- [WHAT YOU HAVE TO DO] Only the pictures should be left out; write out all other data exactly.

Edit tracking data
:::::

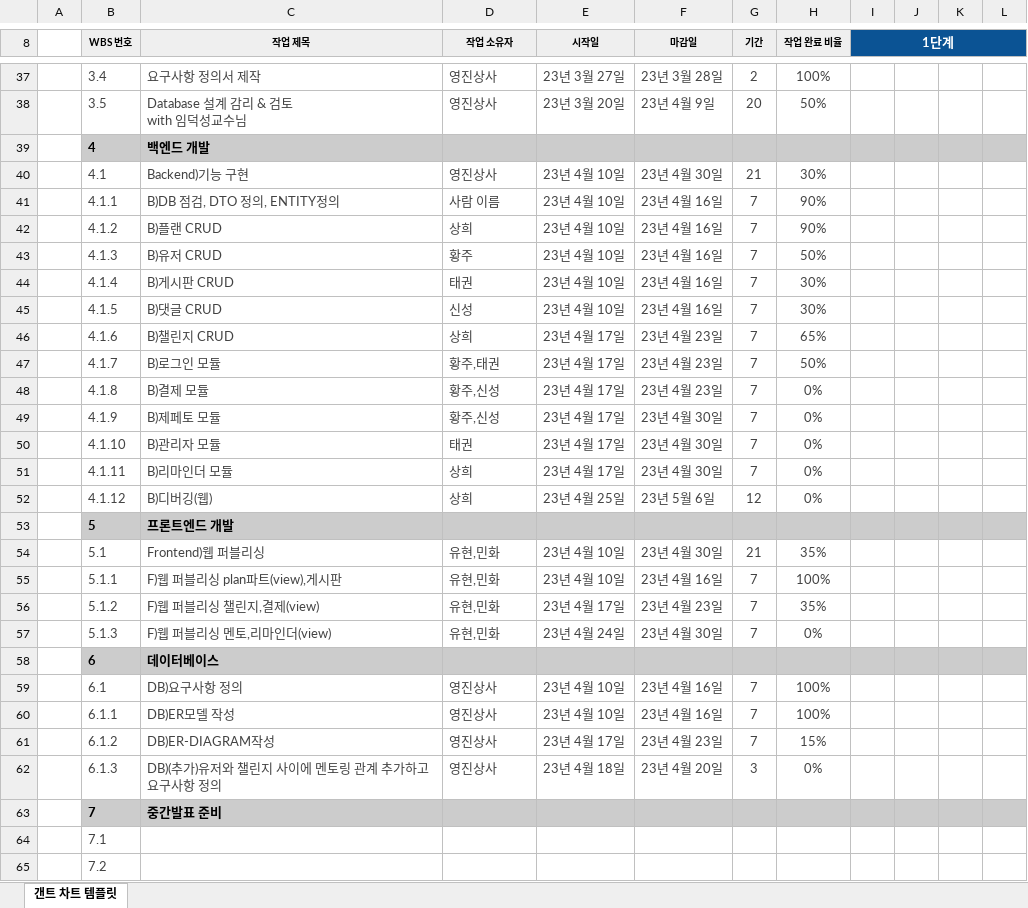
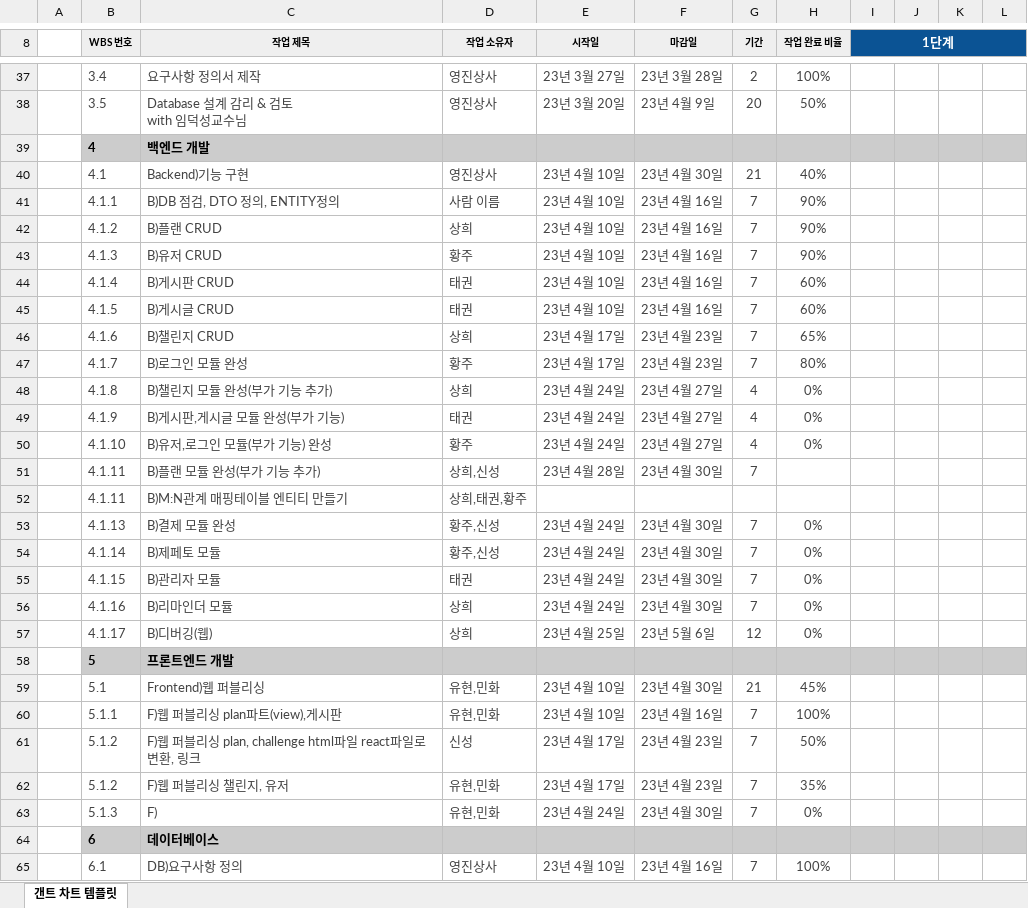
Before and after one commit to YJSANGSACAPSTONE/Sources, an Excel workbook: 일정/갠트 차트.xlsx, sheet 갠트 차트 템플릿, drawn as a sheet; only a part is shown, gaps mark what is left out; the shorter side is filled out with more unchanged rows; values as stored, in another font and other column widths than the file's, no borders; conditional formats not drawn; addresses are those after the commit; rows hold the shown columns only; the diff names each change by its address in the sheet, - before the commit and + after, or states it on an @@ line.

```diff
--- a/일정/갠트 차트.xlsx (sheet 갠트 차트 템플릿)
+++ b/일정/갠트 차트.xlsx (sheet 갠트 차트 템플릿)
-H40 (작업 완료 비율): 30%
+H40 (작업 완료 비율): 40%
-H43 (작업 완료 비율): 50%
+H43 (작업 완료 비율): 90%
-H44:H45 (작업 완료 비율): 30%
+H44:H45 (작업 완료 비율): 60%
-C45 (작업 제목): B)댓글 CRUD
+C45 (작업 제목): B)게시글 CRUD
-D45 (작업 소유자): 신성
+D45 (작업 소유자): 태권
-C47 (작업 제목): B)로그인 모듈
+C47 (작업 제목): B)로그인 모듈 완성
-D47 (작업 소유자): 황주,태권
+D47 (작업 소유자): 황주
-H47 (작업 완료 비율): 50%
+H47 (작업 완료 비율): 80%
-C48 (작업 제목): B)결제 모듈
+C48 (작업 제목): B)챌린지 모듈 완성(부가 기능 추가)
-D48 (작업 소유자): 황주,신성
+D48 (작업 소유자): 상희
-E48:E50 (시작일): 23년 4월 17일
+E48:E50 (시작일): 23년 4월 24일
-F48 (마감일): 23년 4월 23일
+F48 (마감일): 23년 4월 27일
-G48:G50 (기간): 7
+G48:G50 (기간): 4
-C49 (작업 제목): B)제페토 모듈
+C49 (작업 제목): B)게시판,게시글 모듈 완성(부가 기능)
-D49 (작업 소유자): 황주,신성
+D49 (작업 소유자): 태권
-F49:F50 (마감일): 23년 4월 30일
+F49:F50 (마감일): 23년 4월 27일
-C50 (작업 제목): B)관리자 모듈
+C50 (작업 제목): B)유저,로그인 모듈(부가 기능) 완성
-D50 (작업 소유자): 태권
+D50 (작업 소유자): 황주
-C51 (작업 제목): B)리마인더 모듈
+C51 (작업 제목): B)플랜 모듈 완성(부가 기능 추가)
-D51 (작업 소유자): 상희
+D51 (작업 소유자): 상희,신성
-E51 (시작일): 23년 4월 17일
+E51 (시작일): 23년 4월 28일
-H51 (작업 완료 비율): 0%
+H51 (작업 완료 비율): (empty)
+row 52:  | 4.1.11 | B)M:N관계 매핑테이블 엔티티 만들기 | 상희,태권,황주
+row 53:  | 4.1.13 | B)결제 모듈 완성 | 황주,신성 | 23년 4월 24일 | 23년 4월 30일 | 7 | 0%
+row 54:  | 4.1.14 | B)제페토 모듈 | 황주,신성 | 23년 4월 24일 | 23년 4월 30일 | 7 | 0%
+row 55:  | 4.1.15 | B)관리자 모듈 | 태권 | 23년 4월 24일 | 23년 4월 30일 | 7 | 0%
+row 56:  | 4.1.16 | B)리마인더 모듈 | 상희 | 23년 4월 24일 | 23년 4월 30일 | 7 | 0%
-B57 (WBS 번호): 4.1.12
+B57 (WBS 번호): 4.1.17
-H59 (작업 완료 비율): 35%
+H59 (작업 완료 비율): 45%
+row 61:  | 5.1.2 | F)웹 퍼블리싱 plan, challenge html파일 react파일로 변환, 링크 | 신성 | 23년 4월 17일 | 23년 4월 23일 | 7 | 50%
-C62 (작업 제목): F)웹 퍼블리싱 챌린지,결제(view)
+C62 (작업 제목): F)웹 퍼블리싱 챌린지, 유저
-C63 (작업 제목): F)웹 퍼블리싱 멘토,리마인더(view)
+C63 (작업 제목): F)
```
Also changed, not shown: 1 other file.
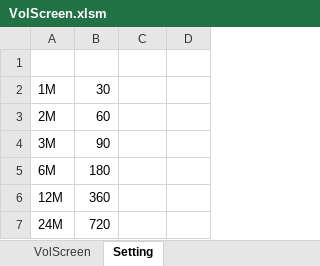
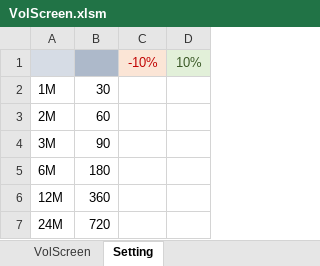
Before and after one commit to hoichunlaw/EqVolAnalytics, an Excel workbook: VolScreen.xlsm, sheet Setting, drawn as a sheet; values as stored, in another font and other column widths than the file's, no borders; the diff names each change by its address in the sheet, - before the commit and + after, or states it on an @@ line.

```diff
--- a/VolScreen.xlsm (sheet Setting)
+++ b/VolScreen.xlsm (sheet Setting)
-A1 fill: none
+A1 fill: #D6DCE5
-B1 fill: none
+B1 fill: #ADB9CA
-row 1: (empty)
+row 1:  |  | -10% | 10%
-C1 fill: none
+C1 fill: #FBE5D6
-D1 fill: none
+D1 fill: #E2F0D9
```
Also changed, not shown: sheet VolScreen, hidden cells.
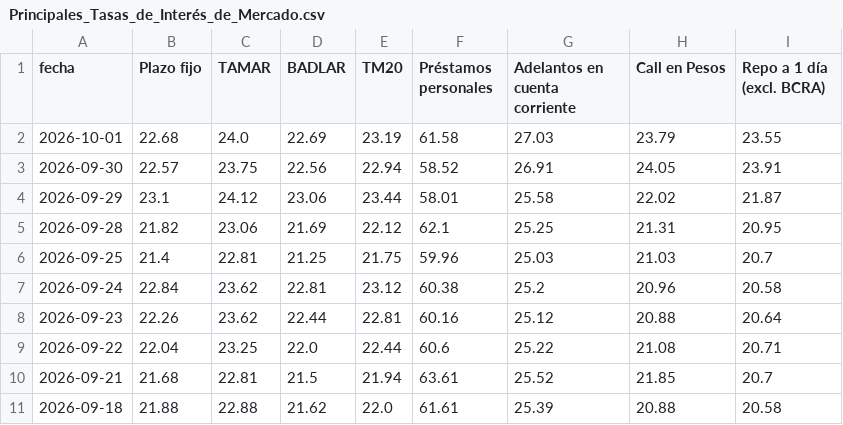
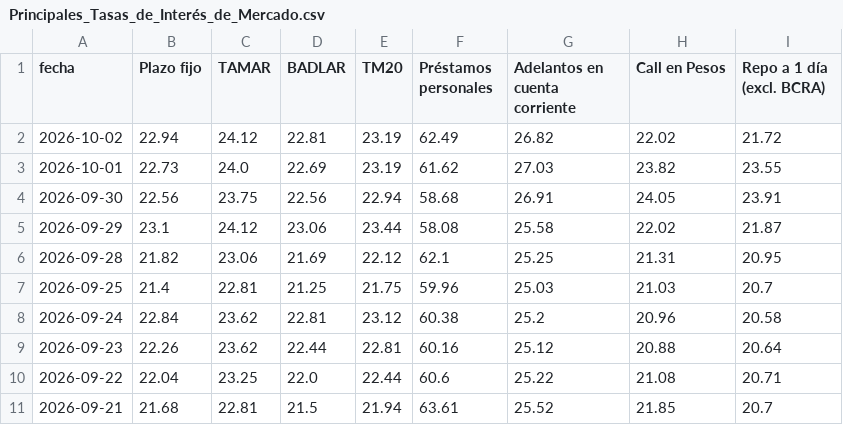
Before and after one commit to jesusrobles824/Automatizacion-descarga-bases-de-datos-Python, a CSV file: Principales_Tasas_de_Interés_de_Mercado.csv, drawn as a sheet; only a part is shown; the shorter side is filled out with more unchanged rows.

```diff
--- a/Principales_Tasas_de_Interés_de_Mercado.csv
+++ b/Principales_Tasas_de_Interés_de_Mercado.csv
@@ -1,5 +1,6 @@
 fecha,Plazo fijo,TAMAR,BADLAR,TM20,Préstamos personales,Adelantos en cuenta corriente,Call en Pesos,Repo a 1 día (excl. BCRA)
-2026-10-01,22.68,24.0,22.69,23.19,61.58,27.03,23.79,23.55
-2026-09-30,22.57,23.75,22.56,22.94,58.52,26.91,24.05,23.91
-2026-09-29,23.1,24.12,23.06,23.44,58.01,25.58,22.02,21.87
+2026-10-02,22.94,24.12,22.81,23.19,62.49,26.82,22.02,21.72
+2026-10-01,22.73,24.0,22.69,23.19,61.62,27.03,23.82,23.55
+2026-09-30,22.56,23.75,22.56,22.94,58.68,26.91,24.05,23.91
+2026-09-29,23.1,24.12,23.06,23.44,58.08,25.58,22.02,21.87
 2026-09-28,21.82,23.06,21.69,22.12,62.1,25.25,21.31,20.95
```
Also changed, not shown: ADRs_Precios.csv, ADRs_variacion_porcentual_diaria.csv, 7 other files.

:::::

- [PROBLEM SOLUTION]
Before and after one commit to YJSANGSACAPSTONE/Sources, an Excel workbook: 일정/갠트 차트.xlsx, sheet 갠트 차트 템플릿, drawn as a sheet; only a part is shown, gaps mark what is left out; the shorter side is filled out with more unchanged rows; values as stored, in another font and other column widths than the file's, no borders; conditional formats not drawn; addresses are those after the commit; rows hold the shown columns only; the diff names each change by its address in the sheet, - before the commit and + after, or states it on an @@ line.

```diff
--- a/일정/갠트 차트.xlsx (sheet 갠트 차트 템플릿)
+++ b/일정/갠트 차트.xlsx (sheet 갠트 차트 템플릿)
-H40 (작업 완료 비율): 30%
+H40 (작업 완료 비율): 40%
-H43 (작업 완료 비율): 50%
+H43 (작업 완료 비율): 90%
-H44:H45 (작업 완료 비율): 30%
+H44:H45 (작업 완료 비율): 60%
-C45 (작업 제목): B)댓글 CRUD
+C45 (작업 제목): B)게시글 CRUD
-D45 (작업 소유자): 신성
+D45 (작업 소유자): 태권
-C47 (작업 제목): B)로그인 모듈
+C47 (작업 제목): B)로그인 모듈 완성
-D47 (작업 소유자): 황주,태권
+D47 (작업 소유자): 황주
-H47 (작업 완료 비율): 50%
+H47 (작업 완료 비율): 80%
-C48 (작업 제목): B)결제 모듈
+C48 (작업 제목): B)챌린지 모듈 완성(부가 기능 추가)
-D48 (작업 소유자): 황주,신성
+D48 (작업 소유자): 상희
-E48:E50 (시작일): 23년 4월 17일
+E48:E50 (시작일): 23년 4월 24일
-F48 (마감일): 23년 4월 23일
+F48 (마감일): 23년 4월 27일
-G48:G50 (기간): 7
+G48:G50 (기간): 4
-C49 (작업 제목): B)제페토 모듈
+C49 (작업 제목): B)게시판,게시글 모듈 완성(부가 기능)
-D49 (작업 소유자): 황주,신성
+D49 (작업 소유자): 태권
-F49:F50 (마감일): 23년 4월 30일
+F49:F50 (마감일): 23년 4월 27일
-C50 (작업 제목): B)관리자 모듈
+C50 (작업 제목): B)유저,로그인 모듈(부가 기능) 완성
-D50 (작업 소유자): 태권
+D50 (작업 소유자): 황주
-C51 (작업 제목): B)리마인더 모듈
+C51 (작업 제목): B)플랜 모듈 완성(부가 기능 추가)
-D51 (작업 소유자): 상희
+D51 (작업 소유자): 상희,신성
-E51 (시작일): 23년 4월 17일
+E51 (시작일): 23년 4월 28일
-H51 (작업 완료 비율): 0%
+H51 (작업 완료 비율): (empty)
+row 52:  | 4.1.11 | B)M:N관계 매핑테이블 엔티티 만들기 | 상희,태권,황주
+row 53:  | 4.1.13 | B)결제 모듈 완성 | 황주,신성 | 23년 4월 24일 | 23년 4월 30일 | 7 | 0%
+row 54:  | 4.1.14 | B)제페토 모듈 | 황주,신성 | 23년 4월 24일 | 23년 4월 30일 | 7 | 0%
+row 55:  | 4.1.15 | B)관리자 모듈 | 태권 | 23년 4월 24일 | 23년 4월 30일 | 7 | 0%
+row 56:  | 4.1.16 | B)리마인더 모듈 | 상희 | 23년 4월 24일 | 23년 4월 30일 | 7 | 0%
-B57 (WBS 번호): 4.1.12
+B57 (WBS 번호): 4.1.17
-H59 (작업 완료 비율): 35%
+H59 (작업 완료 비율): 45%
+row 61:  | 5.1.2 | F)웹 퍼블리싱 plan, challenge html파일 react파일로 변환, 링크 | 신성 | 23년 4월 17일 | 23년 4월 23일 | 7 | 50%
-C62 (작업 제목): F)웹 퍼블리싱 챌린지,결제(view)
+C62 (작업 제목): F)웹 퍼블리싱 챌린지, 유저
-C63 (작업 제목): F)웹 퍼블리싱 멘토,리마인더(view)
+C63 (작업 제목): F)
```
Also changed, not shown: 1 other file.
Before and after one commit to hoichunlaw/EqVolAnalytics, an Excel workbook: VolScreen.xlsm, sheet Setting, drawn as a sheet; values as stored, in another font and other column widths than the file's, no borders; the diff names each change by its address in the sheet, - before the commit and + after, or states it on an @@ line.

```diff
--- a/VolScreen.xlsm (sheet Setting)
+++ b/VolScreen.xlsm (sheet Setting)
-A1 fill: none
+A1 fill: #D6DCE5
-B1 fill: none
+B1 fill: #ADB9CA
-row 1: (empty)
+row 1:  |  | -10% | 10%
-C1 fill: none
+C1 fill: #FBE5D6
-D1 fill: none
+D1 fill: #E2F0D9
```
Also changed, not shown: sheet VolScreen, hidden cells.
Before and after one commit to jesusrobles824/Automatizacion-descarga-bases-de-datos-Python, a CSV file: Principales_Tasas_de_Interés_de_Mercado.csv, drawn as a sheet; only a part is shown; the shorter side is filled out with more unchanged rows.

```diff
--- a/Principales_Tasas_de_Interés_de_Mercado.csv
+++ b/Principales_Tasas_de_Interés_de_Mercado.csv
@@ -1,5 +1,6 @@
 fecha,Plazo fijo,TAMAR,BADLAR,TM20,Préstamos personales,Adelantos en cuenta corriente,Call en Pesos,Repo a 1 día (excl. BCRA)
-2026-10-01,22.68,24.0,22.69,23.19,61.58,27.03,23.79,23.55
-2026-09-30,22.57,23.75,22.56,22.94,58.52,26.91,24.05,23.91
-2026-09-29,23.1,24.12,23.06,23.44,58.01,25.58,22.02,21.87
+2026-10-02,22.94,24.12,22.81,23.19,62.49,26.82,22.02,21.72
+2026-10-01,22.73,24.0,22.69,23.19,61.62,27.03,23.82,23.55
+2026-09-30,22.56,23.75,22.56,22.94,58.68,26.91,24.05,23.91
+2026-09-29,23.1,24.12,23.06,23.44,58.08,25.58,22.02,21.87
 2026-09-28,21.82,23.06,21.69,22.12,62.1,25.25,21.31,20.95
```
Also changed, not shown: ADRs_Precios.csv, ADRs_variacion_porcentual_diaria.csv, 7 other files.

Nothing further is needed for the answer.